Data provided START
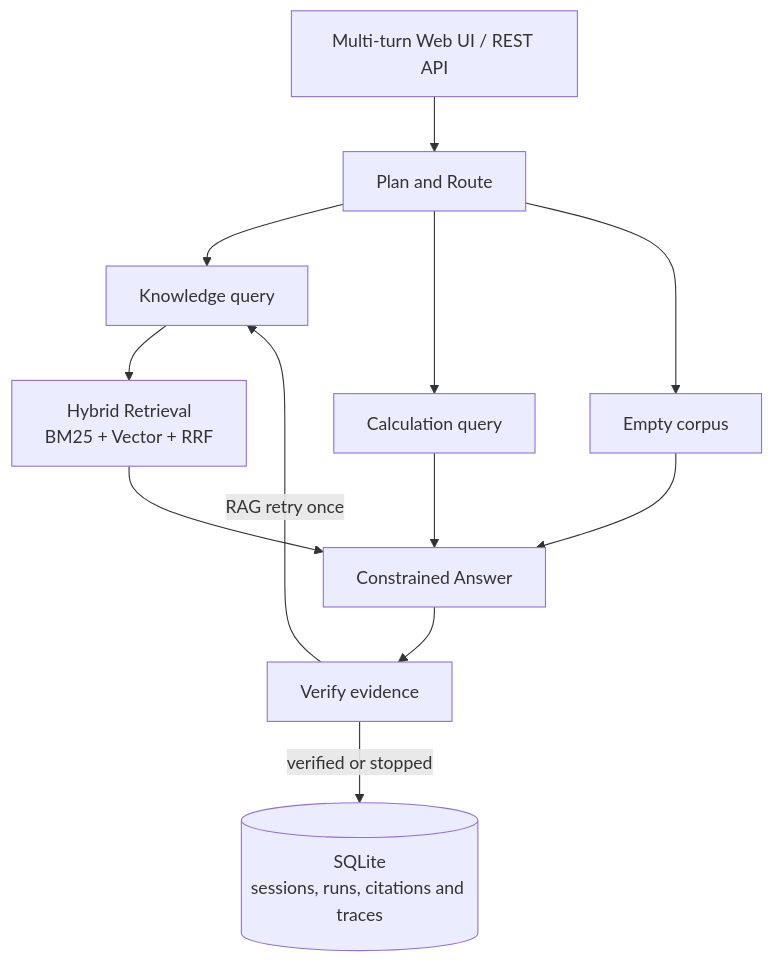
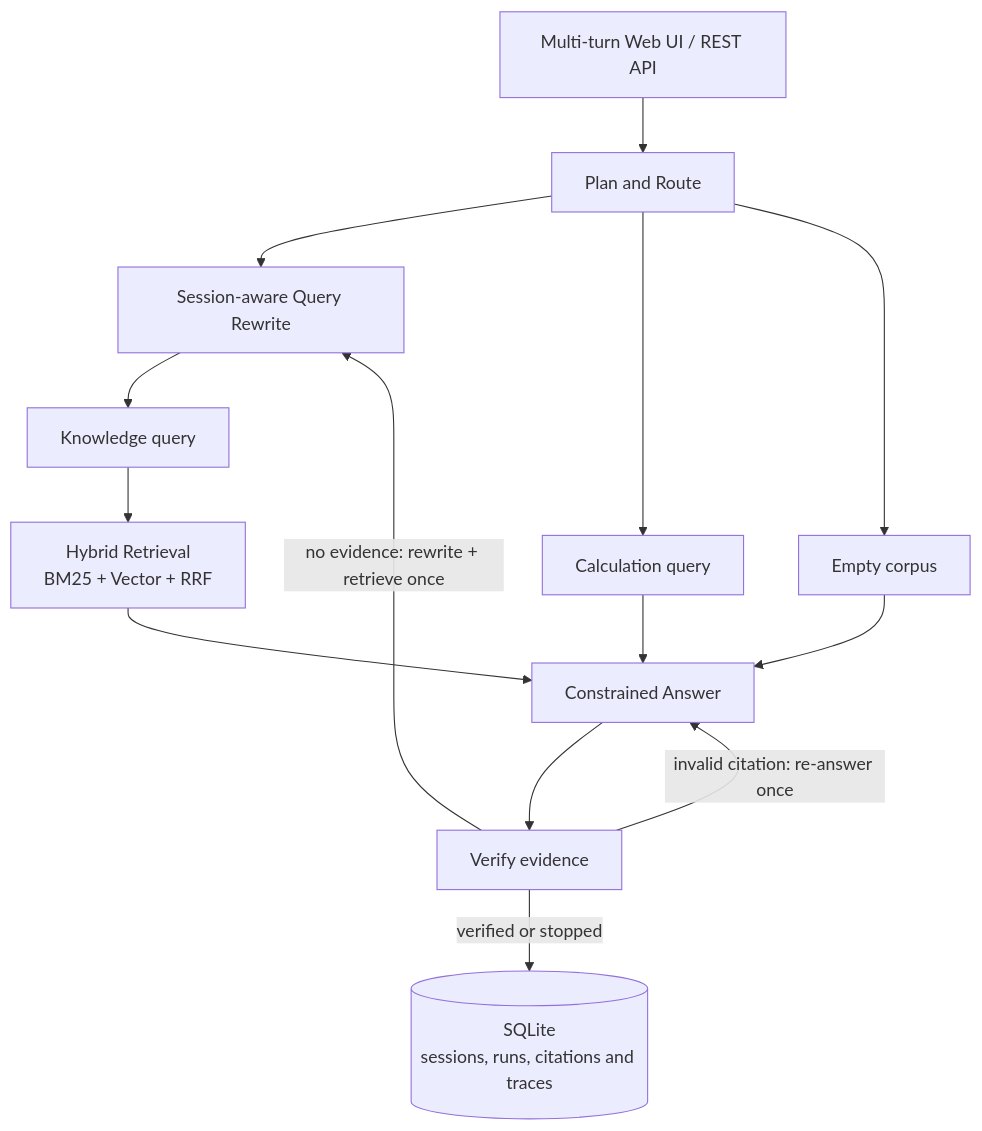
One commit to francis3253161180-maker/researchflow-agent changed the diagram in README.md. Above: the diagram before and after it, drawn with Mermaid. The commit also changed other lines of this file and 18 other files, not shown here.

Commit message:
feat: add query rewrite and structured verification

````diff
--- a/README.md
+++ b/README.md
@@ -26,14 +26,16 @@
 ```mermaid
 flowchart TD
     UI[Multi-turn Web UI / REST API] --> PLAN[Plan and Route]
-    PLAN --> RAG[Knowledge query]
+    PLAN --> REWRITE[Session-aware Query Rewrite]
+    REWRITE --> RAG[Knowledge query]
     PLAN --> TOOL[Calculation query]
     PLAN --> DIRECT[Empty corpus]
     RAG --> RETRIEVE[Hybrid Retrieval<br/>BM25 + Vector + RRF]
     RETRIEVE --> ANSWER[Constrained Answer]
     TOOL --> ANSWER
     DIRECT --> ANSWER
     ANSWER --> VERIFY[Verify evidence]
     VERIFY -->|verified or stopped| PERSIST[(SQLite<br/>sessions, runs, citations and traces)]
-    VERIFY -->|RAG retry once| RAG
+    VERIFY -->|no evidence: rewrite + retrieve once| REWRITE
+    VERIFY -->|invalid citation: re-answer once| ANSWER
 ```
````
Data provided END
__Problem details__: Each line from the one containing "feat: add query" to the end of the records should be echoed exactly, and no other line.

__Reply__:
feat: add query rewrite and structured verification

````diff
--- a/README.md
+++ b/README.md
@@ -26,14 +26,16 @@
 ```mermaid
 flowchart TD
     UI[Multi-turn Web UI / REST API] --> PLAN[Plan and Route]
-    PLAN --> RAG[Knowledge query]
+    PLAN --> REWRITE[Session-aware Query Rewrite]
+    REWRITE --> RAG[Knowledge query]
     PLAN --> TOOL[Calculation query]
     PLAN --> DIRECT[Empty corpus]
     RAG --> RETRIEVE[Hybrid Retrieval<br/>BM25 + Vector + RRF]
     RETRIEVE --> ANSWER[Constrained Answer]
     TOOL --> ANSWER
     DIRECT --> ANSWER
     ANSWER --> VERIFY[Verify evidence]
     VERIFY -->|verified or stopped| PERSIST[(SQLite<br/>sessions, runs, citations and traces)]
-    VERIFY -->|RAG retry once| RAG
+    VERIFY -->|no evidence: rewrite + retrieve once| REWRITE
+    VERIFY -->|invalid citation: re-answer once| ANSWER
 ```
````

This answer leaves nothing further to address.